  Sir WALTER SCOTT certainly did not think that, in coming here to-day, he would have the task of acknowledging, before three hundred gentlemen, a secret which, considering that it was communicated to more than twenty people, had been remarkably well kept. He was now before the bar of his country, and might be understood to be on trial before Lord Meadowbank as an offender; yet he was sure that every impartial jury would bring in a verdict of Not Proven. He did not now think it necessary to enter into the reasons of his long silence. Perhaps caprice might have a consider able share in it. He had now to say, however, that the merits of these works, if they had any, and their faults, were entirely imputable to himself. (Long and loud cheering.) He was afraid to think on what he had done. "Look on't again I dare not." He had thus far unbosomed himself and he knew that it would be reported to the public. He meant, then, seriously to state, that when he said he was the author, he was the total and undivided author. With the exception of quotations, there was not a single word that was not derived from himself, or suggested in the course of his reading. The wand was now broken, and the book buried. You will allow me further to say, with Prospero, it is your breath that has filled my sails, and to crave one single toast in the capacity of the author of these novels; and he would dedicate a bumper to the health of one who has represented some of those characters, of which he had endeavoured to give the skeleton, with a degree of liveliness which rendered him grateful.

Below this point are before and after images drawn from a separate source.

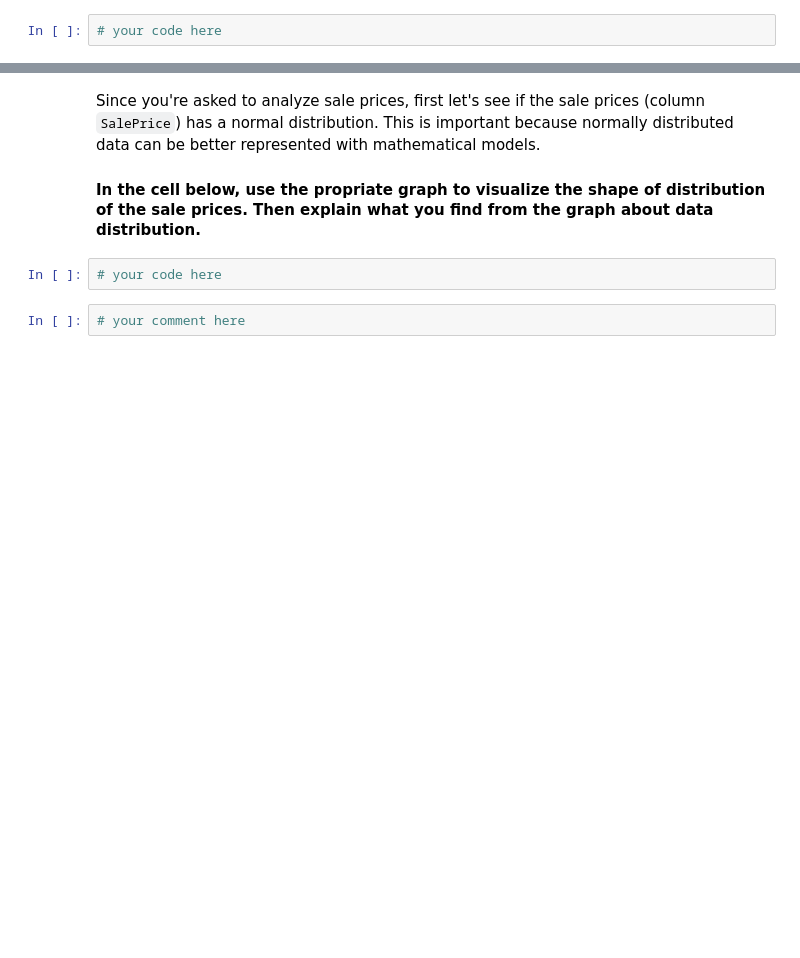
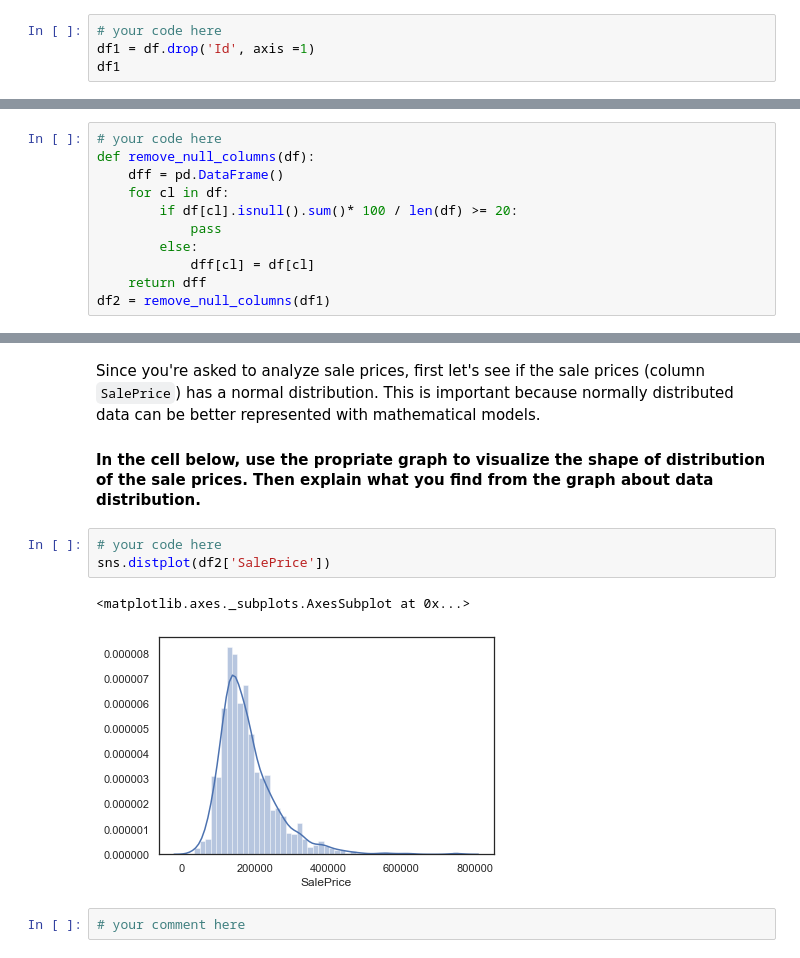
Before and after one commit to ta-datapt-bcn/lab-storytelling-data-visualization, a Jupyter notebook: your-code/main.ipynb, the cells around one changed output, grey strips where cells are left out. Drawn from its saved outputs; the diff is of its cells as text; blank space fills up the shorter version.

```diff
--- a/your-code/main.ipynb
+++ b/your-code/main.ipynb
@@ -37,3 +37,5 @@ You find the dataset has 81 columns which are a lot.
 #### Since the column `Id` is meaningless in our data visualization work, let's drop it
 # %%
 # your code here
+df1 = df.drop('Id', axis =1)
+df1
@@ -57,0 +84,11 @@ After dropping, check the shape of your dataframes. You should have 75 columns n
+# %%
+# your code here
+def remove_null_columns(df):
+    dff = pd.DataFrame()
+    for cl in df:
+        if df[cl].isnull().sum()* 100 / len(df) >= 20:
+            pass
+        else:
+            dff[cl] = df[cl]
+    return dff
+df2 = remove_null_columns(df1)
@@ -61,6 +114,10 @@ Since you're asked to analyze sale prices, first let's see if the sale prices (c
 #### In the cell below, use the propriate graph to visualize the shape of distribution of the sale prices. Then explain what you find from the graph about data distribution.
 # %%
 # your code here
+sns.distplot(df2['SalePrice'])
+# %% [output]
+<matplotlib.axes._subplots.AxesSubplot at 0x...>
+[figure, added]
 # %%
 # your comment here
 # %% [markdown]
```
Also changed, not shown: parts of 19 cells of this notebook.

He would propose "The Health of his friend Bailie Nicol Jarvie"—(loud applause)—and he was sure that when the author of Waverley and Rob Roy drinks to Nicol Jarvie, it would be received with that degree of applause to which that gentleman has always been accustomed, and that they would take care that on the present occasion it should be PRODIGIOUS! (Long and vehement applause.)